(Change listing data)
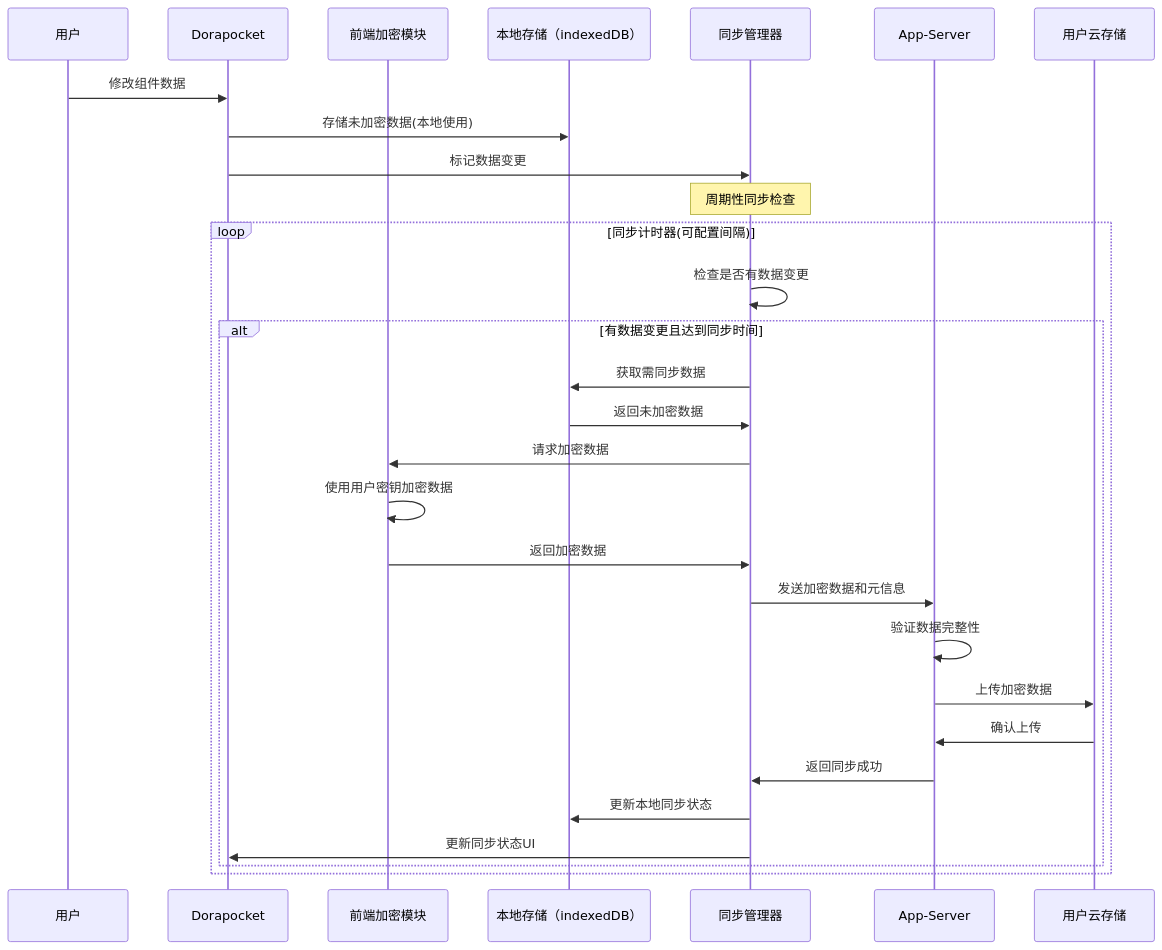
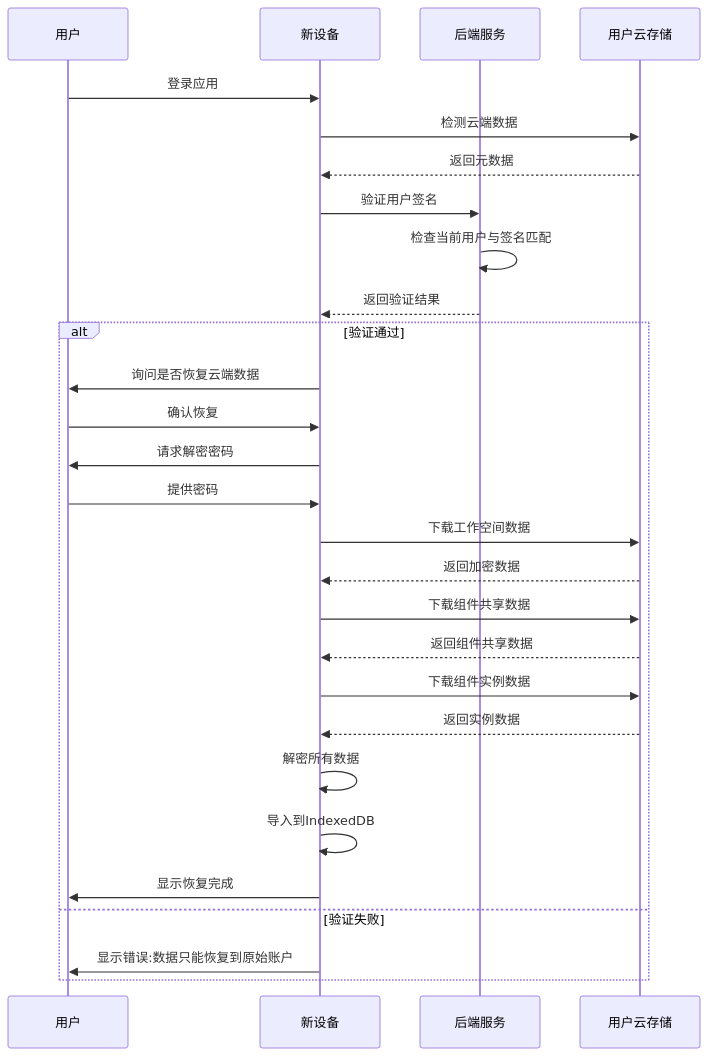
One commit to yingjianzh/iodraw-files changed the diagram in all/未命名-34.md. Above: the diagram before and after it, drawn with Mermaid.

Commit message:
2025-04-17 16:19:26 update

````diff
--- a/all/未命名-34.md
+++ b/all/未命名-34.md
@@ -1,37 +1,38 @@
 ```mermaid
-
 sequenceDiagram
     participant User as 用户
-    participant Frontend as Dorapocket
-    participant CryptoM as 前端加密模块
-    participant LocalDB as 本地存储（indexedDB）
-    participant SyncM as 同步管理器
-    participant AppServer as App-Server
-    participant UserCloud as 用户云存储
+    participant NewDevice as 新设备
+    participant Server as 后端服务
+    participant Cloud as 用户云存储
     
-    User->>Frontend: 修改组件数据
-    Frontend->>LocalDB: 存储未加密数据(本地使用)
-    Frontend->>SyncM: 标记数据变更
+    User->>NewDevice: 登录应用
+    NewDevice->>Cloud: 检测云端数据
+    Cloud-->>NewDevice: 返回元数据
     
-    note over SyncM: 周期性同步检查
+    NewDevice->>Server: 验证用户签名
+    Server->>Server: 检查当前用户与签名匹配
+    Server-->>NewDevice: 返回验证结果
     
-    loop 同步计时器(可配置间隔)
-        SyncM->>SyncM: 检查是否有数据变更
+    alt 验证通过
+        NewDevice->>User: 询问是否恢复云端数据
+        User->>NewDevice: 确认恢复
         
-        alt 有数据变更且达到同步时间
-            SyncM->>LocalDB: 获取需同步数据
-            LocalDB->>SyncM: 返回未加密数据
-            SyncM->>CryptoM: 请求加密数据
-            CryptoM->>CryptoM: 使用用户密钥加密数据
-            CryptoM->>SyncM: 返回加密数据
-            SyncM->>AppServer: 发送加密数据和元信息
-            AppServer->>AppServer: 验证数据完整性
-            AppServer->>UserCloud: 上传加密数据
-            UserCloud->>AppServer: 确认上传
-            AppServer->>SyncM: 返回同步成功
-            SyncM->>LocalDB: 更新本地同步状态
-            SyncM->>Frontend: 更新同步状态UI
-        end
+        NewDevice->>User: 请求解密密码
+        User->>NewDevice: 提供密码
+        
+        NewDevice->>Cloud: 下载工作空间数据
+        Cloud-->>NewDevice: 返回加密数据
+        
+        NewDevice->>Cloud: 下载组件共享数据
+        Cloud-->>NewDevice: 返回组件共享数据
+        
+        NewDevice->>Cloud: 下载组件实例数据
+        Cloud-->>NewDevice: 返回实例数据
+        
+        NewDevice->>NewDevice: 解密所有数据
+        NewDevice->>NewDevice: 导入到IndexedDB
+        NewDevice->>User: 显示恢复完成
+    else 验证失败
+        NewDevice->>User: 显示错误:数据只能恢复到原始账户
     end
-
 ```
````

**TASK DESCRIPTION**. Since the pictures don't belong in the copy, copy only the rest of the entries above exactly.

**TASK SOLUTION**.
One commit to yingjianzh/iodraw-files changed the diagram in all/未命名-34.md. Above: the diagram before and after it, drawn with Mermaid.

Commit message:
2025-04-17 16:19:26 update

````diff
--- a/all/未命名-34.md
+++ b/all/未命名-34.md
@@ -1,37 +1,38 @@
 ```mermaid
-
 sequenceDiagram
     participant User as 用户
-    participant Frontend as Dorapocket
-    participant CryptoM as 前端加密模块
-    participant LocalDB as 本地存储（indexedDB）
-    participant SyncM as 同步管理器
-    participant AppServer as App-Server
-    participant UserCloud as 用户云存储
+    participant NewDevice as 新设备
+    participant Server as 后端服务
+    participant Cloud as 用户云存储
     
-    User->>Frontend: 修改组件数据
-    Frontend->>LocalDB: 存储未加密数据(本地使用)
-    Frontend->>SyncM: 标记数据变更
+    User->>NewDevice: 登录应用
+    NewDevice->>Cloud: 检测云端数据
+    Cloud-->>NewDevice: 返回元数据
     
-    note over SyncM: 周期性同步检查
+    NewDevice->>Server: 验证用户签名
+    Server->>Server: 检查当前用户与签名匹配
+    Server-->>NewDevice: 返回验证结果
     
-    loop 同步计时器(可配置间隔)
-        SyncM->>SyncM: 检查是否有数据变更
+    alt 验证通过
+        NewDevice->>User: 询问是否恢复云端数据
+        User->>NewDevice: 确认恢复
         
-        alt 有数据变更且达到同步时间
-            SyncM->>LocalDB: 获取需同步数据
-            LocalDB->>SyncM: 返回未加密数据
-            SyncM->>CryptoM: 请求加密数据
-            CryptoM->>CryptoM: 使用用户密钥加密数据
-            CryptoM->>SyncM: 返回加密数据
-            SyncM->>AppServer: 发送加密数据和元信息
-            AppServer->>AppServer: 验证数据完整性
-            AppServer->>UserCloud: 上传加密数据
-            UserCloud->>AppServer: 确认上传
-            AppServer->>SyncM: 返回同步成功
-            SyncM->>LocalDB: 更新本地同步状态
-            SyncM->>Frontend: 更新同步状态UI
-        end
+        NewDevice->>User: 请求解密密码
+        User->>NewDevice: 提供密码
+        
+        NewDevice->>Cloud: 下载工作空间数据
+        Cloud-->>NewDevice: 返回加密数据
+        
+        NewDevice->>Cloud: 下载组件共享数据
+        Cloud-->>NewDevice: 返回组件共享数据
+        
+        NewDevice->>Cloud: 下载组件实例数据
+        Cloud-->>NewDevice: 返回实例数据
+        
+        NewDevice->>NewDevice: 解密所有数据
+        NewDevice->>NewDevice: 导入到IndexedDB
+        NewDevice->>User: 显示恢复完成
+    else 验证失败
+        NewDevice->>User: 显示错误:数据只能恢复到原始账户
     end
-
 ```
````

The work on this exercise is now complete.